The system continues to evolve, but its adoption is not universal.
The intelligence community’s one-year-old Intellipedia already is paying benefits to its users, according to Central Intelligence Agency officials. However, a majority of the community remains unfamiliar with its benefits and uncomfortable with its use.
As warfare and problems change, people and procedures adjust as well.
Intelligence experts from nine nations work together in the Coalition Intelligence Fusion Cell in Bahrain. The cell develops intelligence that coalition naval task forces can use to maintain security and stability in the region.
New structure will manage, control platforms and spread data to services.
The United Kingdom’s Dabinett program seeks to link all of the nation’s intelligence, surveillance, target acquisition and reconnaissance (ISTAR) platforms, such as this Sentinel airborne stand-off radar aircraft, into a single architecture capable of providing continuous battlefield surveillance.
A younger work force offers an opportunity for enhanced collaboration.
A U.S. Air Force intelligence analyst examines reconnaissance imagery from operations in Afghanistan. The surge in data from more varied sources, coupled with the need for collaboration among diverse intelligence organizations, is forcing major changes on intelligence analysis and its practitioners.
Consolidation centralizes capability development.
A U.S. Air Force F-15E Strike Eagle equipped with targeting pods flies over Southwest Asia. The Air Force will be integrating nontraditional intelligence, surveillance and reconnaissance (ISR) from platforms such as these to a greater extent, but the way to accomplish this effectively is not yet clear.
Trench coats have given way to optical collectors.
U.S. warfighters are finding that human intelligence, or HUMINT, is more important than ever in the war on terrorism. The Defense HUMINT Management Office (DHMO) is working to produce new technologies to aid the warfighter in the quest for effective HUMINT collection and dissemination.
The information is at hand; now the community must get its arms around it.
The wealth of information available worldwide from open sources has impelled the
Models address the complex problem of assigning global intelligence, surveillance and reconnaissance resources.
A George Mason University (GMU) model could help the intelligence, surveillance and reconnaissance (ISR) community gauge which assets are more valuable than others.
Two seemingly unrelated events occurred in May.
Stovepipe sensors and databases are enmeshed in the Web.
One of the ways the U.S. Army gathers and correlates intelligence information is with the All Source Analysis System, which tracks red forces through a variety of ground, airborne and space-based sensors. Officials are working toward standardizing access to these diverse data sources throughout many levels of command.
No longer an independent operation, battlespace awareness is now a part of the fight.
U.S. Air Force intelligence, surveillance and reconnaissance is relinquishing its separate identity and becoming an integral part of air combat operations.

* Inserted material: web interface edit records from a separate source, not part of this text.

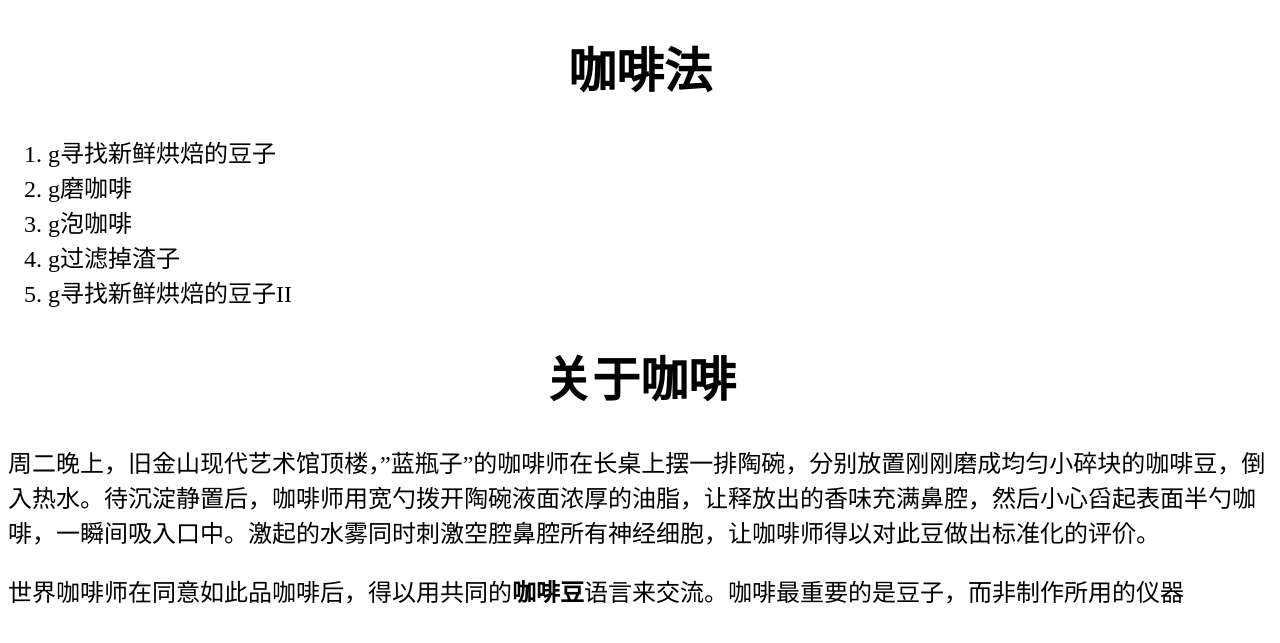
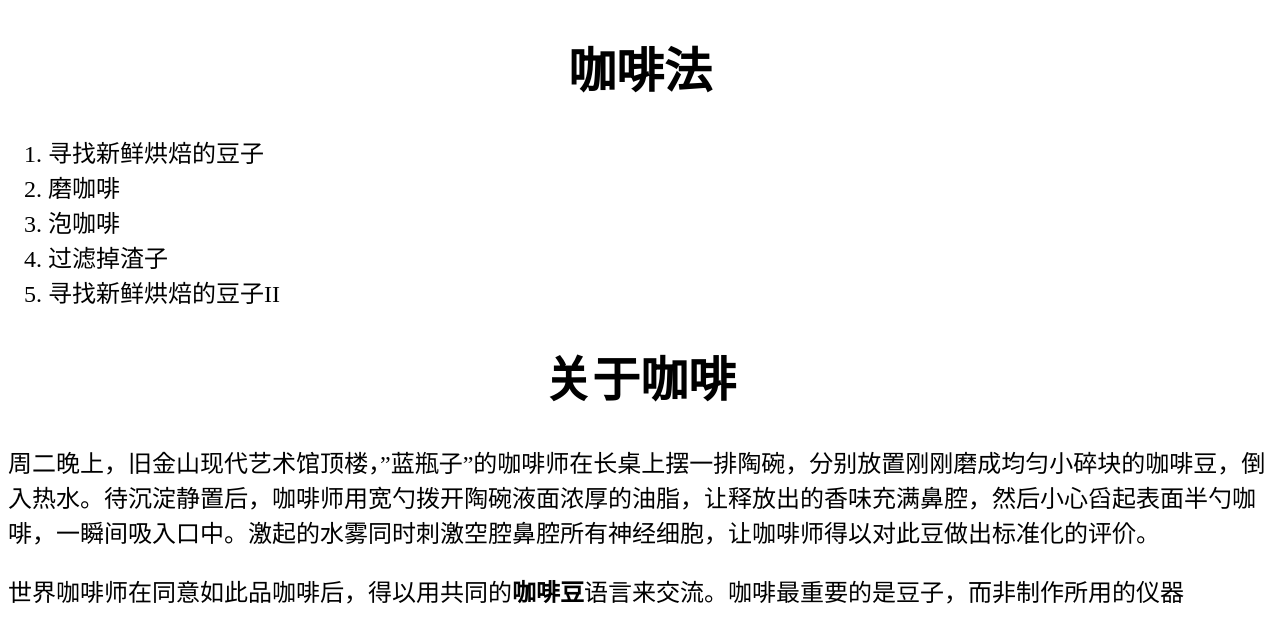
Before and after one commit to pspEgg/cohi, a Jekyll site: the page built from index.md, in a window 1280 px wide. Shown: the top 643 px of the page. Built offline with Jekyll 4.4.1, drawn with Linux system fonts in a browser that asks for light colours; Markdown is read by kramdown in place of the engine named in the settings.

```diff
--- a/_config.yml
+++ b/_config.yml
@@ -0,0 +1 @@
+markdown: rdiscount
--- a/index.md
+++ b/index.md
@@ -5,11 +5,11 @@ layout: default
 
 # 咖啡法
 
-1. g寻找新鲜烘焙的豆子
-2. g磨咖啡
-3. g泡咖啡
-4. g过滤掉渣子
-5. g寻找新鲜烘焙的豆子II
+1. 寻找新鲜烘焙的豆子
+2. 磨咖啡
+3. 泡咖啡
+4. 过滤掉渣子
+5. 寻找新鲜烘焙的豆子II
 
 # 关于咖啡
 
```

Sensor advances and the advent of network-centric warfare have both increased the discipline’s importance and compressed the time required to carry out its mission taskings.
Smaller, more proficient devices provide sharper signal differentiation for both military and commercial uses.
Highly refined signal filters will open new vistas in applications ranging from complex intelligence gathering to cellular telephony. The advances emerge from high-temperature superconducting materials incorporated into semiconductor chips. Researchers at the Defense Advanced Research Projects Agency have moved some aspects of this technology to the private sector for production and commercialization.
Dangerous theater competitors in Asian flash points engender increasing threat environment instabilities.
Sails billowing from strong economic, technology and military winds, the U.S. ship of state is tacking toward the future, seeking to shape its own strategic environment. Dead ahead in Asian waters, however, are ominous heavy weather and treacherous shoals. The U.S. military and its allies are facing a growing number of hostile rogue states that are equipping themselves with dangerous technologies designed to thwart power projection.
Exercise shows that operators on aircraft can use video to confirm identities of radar images of ground targets.
The U.S. Air Force has demonstrated the ability to provide airborne joint surveillance target attack radar system operators with real-time video ground imagery from an unmanned aerial vehicle. The capability allows positive identification of targets, decreased reporting and response times for attacking critical targets, and reduced fratricide.